[INFORMATION GIVEN]

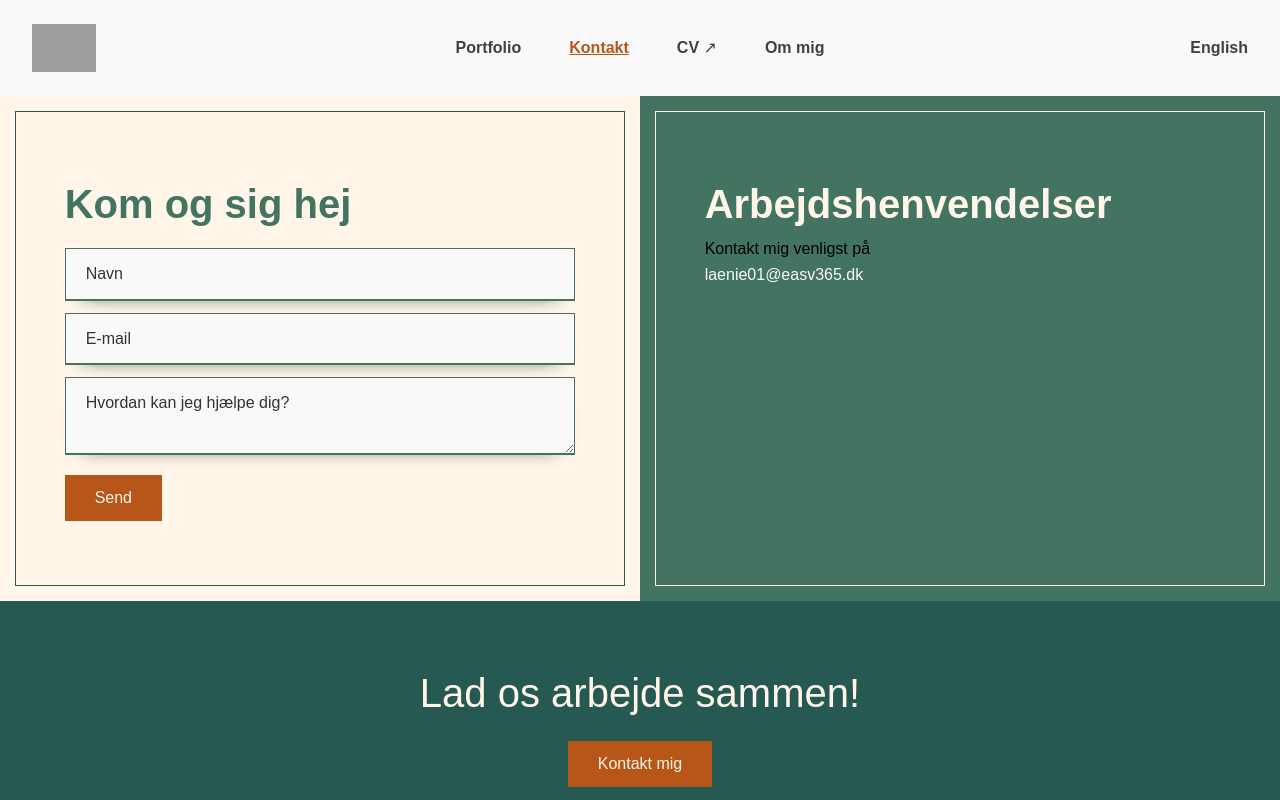
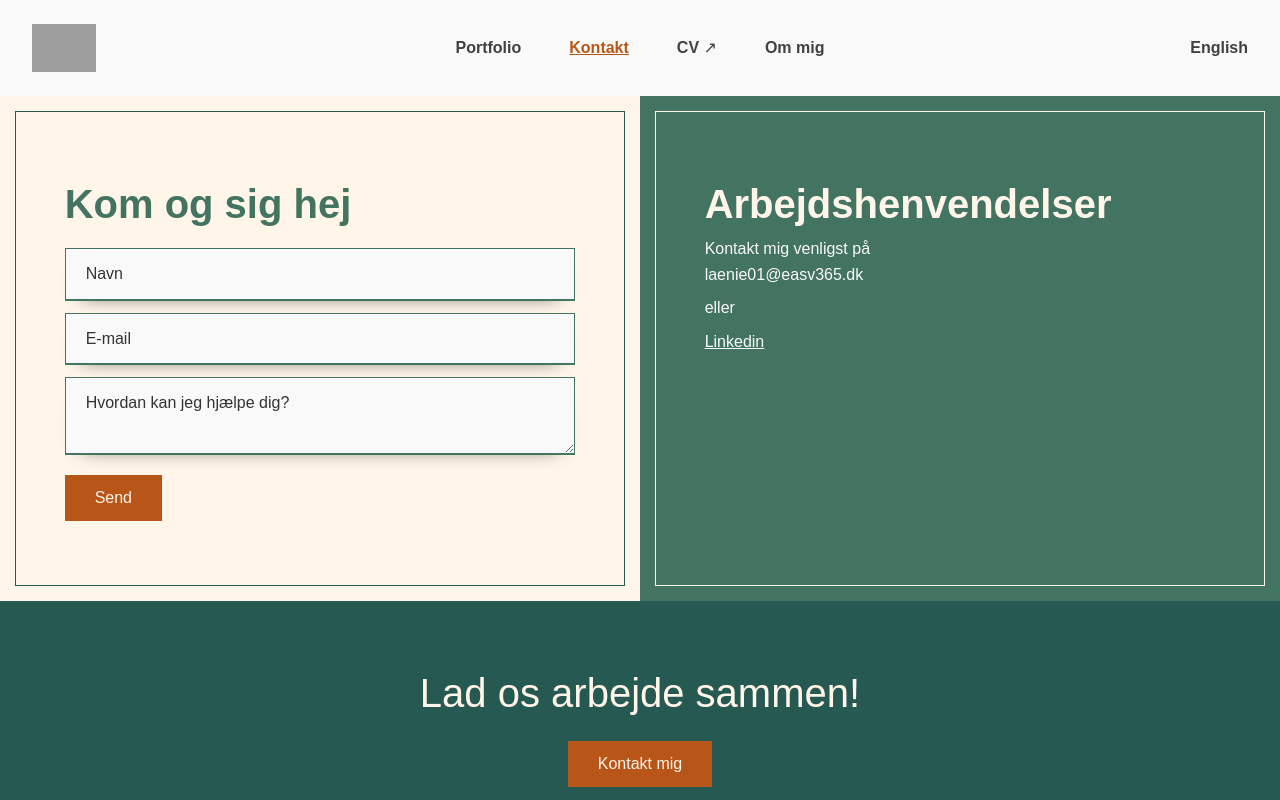
Before and after one commit to Laerke-Nicole/my-portfolio, a Vue app in the folder portfolio/: page /contact in a window 1280 px wide. Shown: the top 800 px of the page. Built offline with nearby package versions, Linux system fonts and the light colour scheme; grey boxes are pictures that could not be loaded; a web font is replaced by a local one.

Commit message:
Contact section added linked

```diff
--- a/portfolio/src/views/ContactView.vue
+++ b/portfolio/src/views/ContactView.vue
@@ -27,8 +27,11 @@
             <div class="secondary-frame-inside">
                 <div class="secondary-frame-insideContent">
                     <h2>Arbejdshenvendelser</h2>
-                    <h3>Kontakt mig venligst på</h3>
+                    <p>Kontakt mig venligst på</p>
                     <p>laenie01@easv365.dk</p>
+                    <p class="pt-2 pb-2">eller</p>
+                    <a href="https://www.linkedin.com/in/l%C3%A6rke-nicole-nielsen/" target="_blank"><p class="linkedin-link underline">Linkedin</p></a>
+
                 </div>
             </div>
         </div>
@@ -170,6 +173,10 @@ font-style: normal;
 #secondary-frame-inside h3, p {
     color: var(--white-text);
 }
+
+.linkedin-link:hover {
+    color: var(--primary-hover);
+}
 /* right side contact end */
 
 
```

[/INFORMATION GIVEN]

--- TASK TO CARRY OUT ---
Wherever the word "Kontakt" appears in the entries above, copy that line.

--- RESPONSE TO THE EXERCISE ---
-                    <h3>Kontakt mig venligst på</h3>
+                    <p>Kontakt mig venligst på</p>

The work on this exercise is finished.